Think about how long this phone had been there. It’s witnessed some of
New York scariest, crime-ridden days.
If only we could hear the conversations it has been privy to over the years. But this phone will take its secrets to the grave, and given the state of the pay phone
biz, that day is not too far off.
— Rolando Pujol
London calling! A British phone booth, complete with tweedy if creepy mannequin, is beached on Broadway in Tarrytown, N.Y. It’s actually been there for years. Now it’s about as useful as a traditional payphone, and is an equal source of curiosity. #payphoneography #tweed #mannequin #tarrytown #phonebooth #phones #britain #london #british
An antique shop in the Westchester County town of Pound Ridge got its hands on a beautiful old metal-and-glass phone booth, the walk-in variety that offered shelter from the elements and a measure of privacy to conduct your telephonic business. Oh, and if Clark Kent were spending his Saturday antiquing in Pound Ridge, he could pop into this booth real quick and morph into Superman.
This specimen is in pretty nice shape, and comes complete with the requisite phone directory holder. An extra is the sticker reminding you to call 911 in an emergency, a leftover from a time when the service was still a novelty.
However, it’s absent an actual pay phone. That’s not a big deterrent to purchase, I figure, but the asking price — $1,100 — could use some bargaining down.
Text and photos: Rolando Pujol
This fantastic vintage sticker survives outside an auto-repair shop in Tarrytown, N.Y. There’s a lot going on here for the “retrologically” inclined.
First, it harkens to the days when New York’s phone company was called NYNEX, which dates this to 1984-97. (NOTE: It was marketed as New York Telephone, a NYNEX company, from 1984 to 94, then just as NYNEX for three more years, but the Yellow Pages business was known as NYNEX during all those years.)
Second, it promotes the Yellow Pages!

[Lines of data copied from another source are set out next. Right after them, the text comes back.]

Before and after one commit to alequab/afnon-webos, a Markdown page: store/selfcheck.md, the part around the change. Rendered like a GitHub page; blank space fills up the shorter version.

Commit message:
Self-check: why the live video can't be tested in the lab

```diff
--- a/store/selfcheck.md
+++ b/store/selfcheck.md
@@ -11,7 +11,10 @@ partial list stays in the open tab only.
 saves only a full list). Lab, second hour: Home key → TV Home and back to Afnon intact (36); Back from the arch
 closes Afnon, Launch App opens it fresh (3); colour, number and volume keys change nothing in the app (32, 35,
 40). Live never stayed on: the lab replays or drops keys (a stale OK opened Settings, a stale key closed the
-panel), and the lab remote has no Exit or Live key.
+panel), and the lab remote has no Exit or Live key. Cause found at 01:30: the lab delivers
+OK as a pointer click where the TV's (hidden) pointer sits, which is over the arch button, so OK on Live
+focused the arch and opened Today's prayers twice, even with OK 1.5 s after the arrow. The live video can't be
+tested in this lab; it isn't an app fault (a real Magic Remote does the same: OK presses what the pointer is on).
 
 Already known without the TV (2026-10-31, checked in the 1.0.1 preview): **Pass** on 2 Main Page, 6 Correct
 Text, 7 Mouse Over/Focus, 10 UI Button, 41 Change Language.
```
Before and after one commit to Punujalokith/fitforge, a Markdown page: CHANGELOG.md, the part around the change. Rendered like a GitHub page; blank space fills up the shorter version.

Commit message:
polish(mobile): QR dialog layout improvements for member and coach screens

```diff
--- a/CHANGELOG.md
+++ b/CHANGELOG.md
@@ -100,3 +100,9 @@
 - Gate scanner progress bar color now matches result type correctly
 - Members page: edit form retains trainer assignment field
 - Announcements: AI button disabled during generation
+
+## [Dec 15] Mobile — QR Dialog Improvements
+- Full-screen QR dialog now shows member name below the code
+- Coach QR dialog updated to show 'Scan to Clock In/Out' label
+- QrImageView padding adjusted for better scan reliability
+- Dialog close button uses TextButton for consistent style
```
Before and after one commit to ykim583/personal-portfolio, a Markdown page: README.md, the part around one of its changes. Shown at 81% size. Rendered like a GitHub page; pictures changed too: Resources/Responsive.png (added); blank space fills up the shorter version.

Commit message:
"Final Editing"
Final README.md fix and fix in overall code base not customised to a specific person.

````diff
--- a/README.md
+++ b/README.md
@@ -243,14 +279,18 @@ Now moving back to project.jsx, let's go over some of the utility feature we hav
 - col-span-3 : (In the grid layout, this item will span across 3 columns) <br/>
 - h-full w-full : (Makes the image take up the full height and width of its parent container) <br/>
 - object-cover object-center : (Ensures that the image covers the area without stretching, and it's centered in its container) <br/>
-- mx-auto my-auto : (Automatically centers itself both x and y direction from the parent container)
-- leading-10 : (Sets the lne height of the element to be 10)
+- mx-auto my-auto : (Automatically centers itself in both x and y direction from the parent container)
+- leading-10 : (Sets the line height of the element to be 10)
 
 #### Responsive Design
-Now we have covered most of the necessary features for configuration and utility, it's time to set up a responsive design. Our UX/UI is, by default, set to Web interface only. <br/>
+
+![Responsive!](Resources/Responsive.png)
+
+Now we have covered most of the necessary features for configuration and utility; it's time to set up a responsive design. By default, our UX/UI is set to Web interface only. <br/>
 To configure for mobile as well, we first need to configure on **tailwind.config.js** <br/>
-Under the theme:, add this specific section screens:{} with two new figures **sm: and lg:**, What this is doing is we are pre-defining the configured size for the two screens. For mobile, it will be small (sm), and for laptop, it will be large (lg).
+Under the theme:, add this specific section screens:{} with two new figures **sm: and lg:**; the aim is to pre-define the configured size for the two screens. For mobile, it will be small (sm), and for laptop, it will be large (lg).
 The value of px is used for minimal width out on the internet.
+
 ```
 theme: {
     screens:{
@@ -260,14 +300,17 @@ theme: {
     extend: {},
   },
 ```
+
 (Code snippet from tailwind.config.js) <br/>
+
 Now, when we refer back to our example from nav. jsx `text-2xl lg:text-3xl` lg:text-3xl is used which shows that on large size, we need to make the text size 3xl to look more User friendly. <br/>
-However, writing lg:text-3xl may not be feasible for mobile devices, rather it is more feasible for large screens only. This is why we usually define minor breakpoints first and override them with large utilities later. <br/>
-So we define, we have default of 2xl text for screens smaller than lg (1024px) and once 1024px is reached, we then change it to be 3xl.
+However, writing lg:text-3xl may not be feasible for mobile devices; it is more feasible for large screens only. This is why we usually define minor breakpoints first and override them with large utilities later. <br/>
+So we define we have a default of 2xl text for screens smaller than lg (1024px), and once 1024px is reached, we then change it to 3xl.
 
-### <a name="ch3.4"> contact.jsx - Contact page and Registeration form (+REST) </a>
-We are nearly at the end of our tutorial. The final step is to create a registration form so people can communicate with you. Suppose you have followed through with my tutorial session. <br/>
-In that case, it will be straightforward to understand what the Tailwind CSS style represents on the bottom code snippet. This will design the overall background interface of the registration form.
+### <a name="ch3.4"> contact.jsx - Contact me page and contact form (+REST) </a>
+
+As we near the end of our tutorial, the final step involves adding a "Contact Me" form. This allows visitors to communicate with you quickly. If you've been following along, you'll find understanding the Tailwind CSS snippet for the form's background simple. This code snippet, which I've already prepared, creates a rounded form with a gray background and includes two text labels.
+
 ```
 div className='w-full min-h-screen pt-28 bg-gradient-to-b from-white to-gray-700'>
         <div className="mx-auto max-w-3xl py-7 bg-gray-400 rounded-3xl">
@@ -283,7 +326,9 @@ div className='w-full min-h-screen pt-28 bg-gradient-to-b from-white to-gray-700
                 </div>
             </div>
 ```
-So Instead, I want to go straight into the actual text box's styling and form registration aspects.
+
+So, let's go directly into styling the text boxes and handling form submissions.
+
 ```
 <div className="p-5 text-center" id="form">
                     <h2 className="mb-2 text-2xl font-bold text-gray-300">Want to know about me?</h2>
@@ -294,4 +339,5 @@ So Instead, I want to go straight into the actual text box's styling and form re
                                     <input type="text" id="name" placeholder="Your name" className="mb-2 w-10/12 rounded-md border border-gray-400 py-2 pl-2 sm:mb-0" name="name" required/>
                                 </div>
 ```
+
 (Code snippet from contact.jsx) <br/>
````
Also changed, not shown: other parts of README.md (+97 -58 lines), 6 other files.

Who uses those anymore, even as booster seats?
Thirdly, it features the iconic “Let Your Fingers Do the Walking” logo.
And, my, that is one intense shade of yellow. (No filter needed.)
Text and photo: Rolando Pujol
#phones #phone #yellowpages #nynex #verizon #telephones #history #branding #tarrytown (Taken with Instagram)
Staubitz Market, serving Cobble Hill since 1917. The neon sign in the window displays the shop’s number in the old-school format: MAIN4-0014. That is still its number, though now we write 624-0014. #neon #vintage #retro #brooklyn #cobblehill #butcher #meat #retail #phones #telephones (Taken with Instagram)
Symbolism alert: A telephone building houses equipment for phone calls, but pulls the plug on its pay phone
This Verizon central office in Ridgewood, Queens, is one of those robust buildings the Bell System constructed back in the day to shelter its large, imposing switching equipment that made phone calls possible.
Verizon, the custodian in New York of the Bell legacy, has made an interesting point about the state of the landline business by making a certain modification to the facade of this building. They pulled out the pay phone, as you can see from its tell-tale shadow left on the wall.
Couldn’t it have stayed there — devoid of dial tone — for old time’s sake?
Text and photos: Rolando Pujol